, Volume 31, Issue 3, pp 301–307

Prediction of sampling depth and photon pathlength in laser Doppler flowmetry

  • A. Jakobsson
  • G. E. Nilsson
Transducers and Electrodes

DOI: 10.1007/BF02458050

Cite this article as:
Jakobsson, A. & Nilsson, G.E. Med. Biol. Eng. Comput. (1993) 31: 301. doi:10.1007/BF02458050


Monte Carlo simulation of photon migration in tissue was used to assess the sampling depth, measuring depth and photon pathlength in laser Doppler flowmetry. The median sampling depth and photon pathlength in skin, liver and brain tissue were calculated for different probe geometries. The shallowest median sampling depth found was 68 μm for a 120 μm diameter single fibre probe applied to a one-layered skin tissue model. By using separate transmitting and receiving fibres, the median sampling depth, which amounted to 146 μm for a 250 μm fibre centre separation, by be successively increased to 233 μm when the fibres' centres are separated by 700 μm. Total photon pathlength and thereby the number of multiple Doppler shifts increase with fibre separation, thus favouring the choice of a probe with a small fibre separation when linearity is more important than a large sampling depth. Owing mainly to differences in the tissue g-value and scattering coefficient, the median sampling depth is shallower for liver and deeper for brain, in comparison with skin tissue. For skin tissue, the influence on the sampling depth of a homogeneously distributed blood volume was found to be limited to about 1 per cent per percentage increase in tissue blood content, and may, therefore, be disregarded in most practical situations.
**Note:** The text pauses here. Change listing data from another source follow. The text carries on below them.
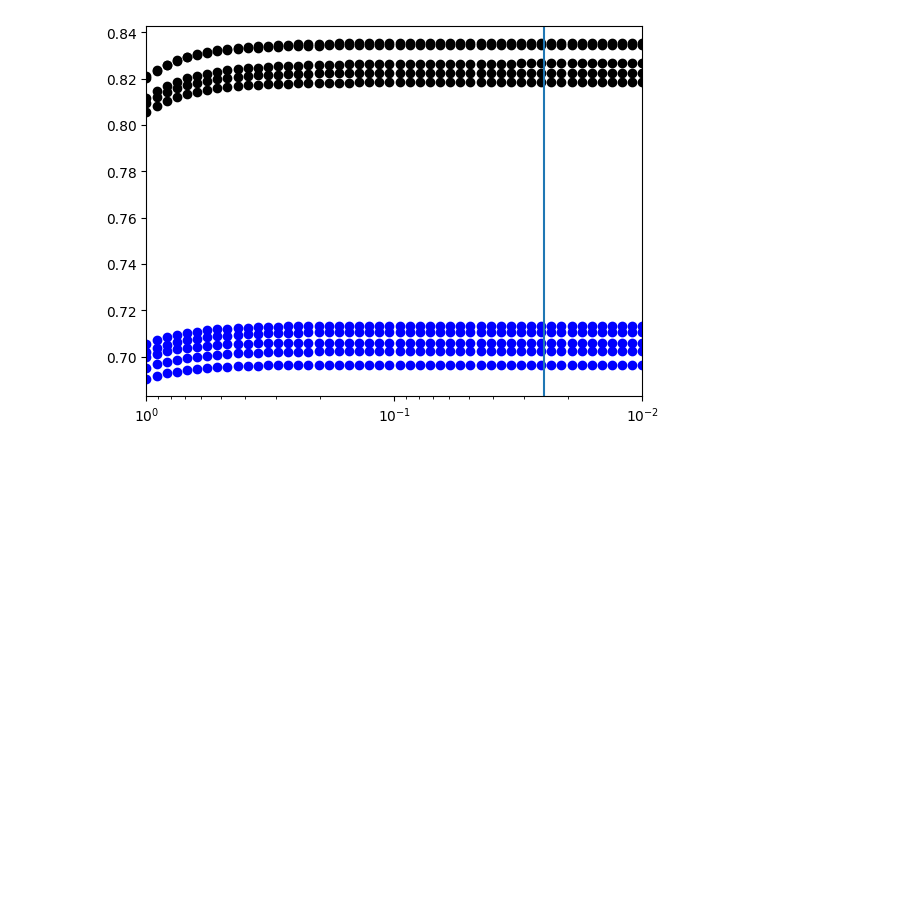
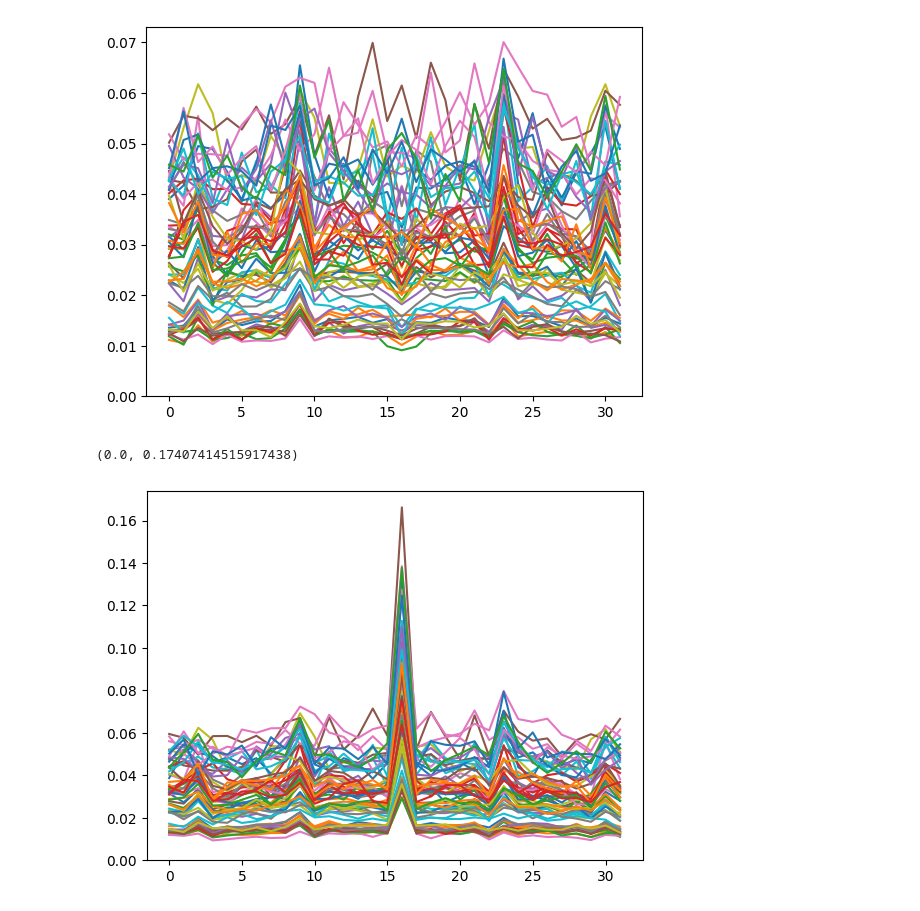
Before and after one commit to VegardBaa/HOSim, a Jupyter notebook: ML/lipshitz.ipynb, the cells around one changed output. Cells and saved outputs as stored; diff of their text form; code cells hidden in the pictures; blank space fills up the shorter version.

```diff
--- a/ML/lipshitz.ipynb
+++ b/ML/lipshitz.ipynb
@@ -87,25 +65,14 @@ plt.show()
-# %%
-f_jit = jax.jit(solver.f, static_argnums=(2, 3, 4, 5, 6))
-rk4 = solver.rk4_step
-
-step_sizes = np.logspace(-2, 0, 50)
-
-for t in range(5):
-    for step_size in step_sizes:
-        y = np.concatenate((eta_hat[index, 100*t], phi_hat[index, 100*t]))
-        y_next = rk4(200, y, step_size, modes, 9.81, 2*np.pi/length, 8, 0.001, f_jit)
-
-        f = f_jit(200, y, modes, 9.81, 2*np.pi/length, 8, 0.001)
-        f_next = f_jit(200, y_next, modes, 9.81, 2*np.pi/length, 8, 0.001)
-
-        K_eta = np.sqrt(np.sum(np.abs(f[:modes+1] - f_next[:modes+1])**2)) / np.sqrt(np.sum(np.abs(y[:modes+1]-y_next[:modes+1])**2))
-        plt.semilogx(step_size, K_eta, 'o', color="k")
-
-        K_phi = np.sqrt(np.sum(np.abs(f[modes+1:] - f_next[modes+1:])**2)) / np.sqrt(np.sum(np.abs(y[modes+1:]-y_next[modes+1:])**2))
-        plt.semilogx(step_size, K_phi, 'o', color="b")
-
-plt.xlim(np.max(step_sizes), np.min(step_sizes))
-plt.axvline(0.025)
-plt.show()
-# %% [output]
-[figure, removed]
+# %%
+for i in range(64):
+    plt.plot(K_eta_nonlin[i, :])
+    # plt.plot(K_phi_nonlin[i, :])
+plt.ylim(0)
+plt.show()
+
+for i in range(64):
+    plt.plot(K_phi_nonlin[i, :])
+plt.ylim(0)
+# %% [output]
+[figure, added]
+(0.0, 0.17407414515917438)
+[figure, added]
```
Also changed, not shown: parts of 14 cells of this notebook.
Simulations show that the median measuring depth is strongly dependent on the perfusion profile.

Key words

Laser Doppler flowmetryLight scatteringMonte Carlo modelSampling depth

Copyright information

© IFMBE 1993

Authors and Affiliations

  • A. Jakobsson
    • 1
  • G. E. Nilsson
    • 1
  1. 1.Department of Biomedical Engineering, Biomedical InstrumentationLinköping UniversityLinköpingSweden